Dataset records:
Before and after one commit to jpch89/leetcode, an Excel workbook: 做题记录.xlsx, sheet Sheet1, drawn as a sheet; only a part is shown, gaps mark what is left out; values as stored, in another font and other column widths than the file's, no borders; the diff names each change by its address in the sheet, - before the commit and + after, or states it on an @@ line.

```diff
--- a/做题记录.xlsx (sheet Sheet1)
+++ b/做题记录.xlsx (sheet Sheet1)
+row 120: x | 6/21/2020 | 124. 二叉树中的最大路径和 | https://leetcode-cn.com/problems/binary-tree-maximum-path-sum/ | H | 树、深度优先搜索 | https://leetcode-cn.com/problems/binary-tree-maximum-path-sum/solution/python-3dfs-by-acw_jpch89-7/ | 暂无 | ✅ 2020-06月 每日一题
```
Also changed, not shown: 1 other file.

## Description of the task
Print each of the lines above again, unchanged.

## Answer area
Before and after one commit to jpch89/leetcode, an Excel workbook: 做题记录.xlsx, sheet Sheet1, drawn as a sheet; only a part is shown, gaps mark what is left out; values as stored, in another font and other column widths than the file's, no borders; the diff names each change by its address in the sheet, - before the commit and + after, or states it on an @@ line.

```diff
--- a/做题记录.xlsx (sheet Sheet1)
+++ b/做题记录.xlsx (sheet Sheet1)
+row 120: x | 6/21/2020 | 124. 二叉树中的最大路径和 | https://leetcode-cn.com/problems/binary-tree-maximum-path-sum/ | H | 树、深度优先搜索 | https://leetcode-cn.com/problems/binary-tree-maximum-path-sum/solution/python-3dfs-by-acw_jpch89-7/ | 暂无 | ✅ 2020-06月 每日一题
```
Also changed, not shown: 1 other file.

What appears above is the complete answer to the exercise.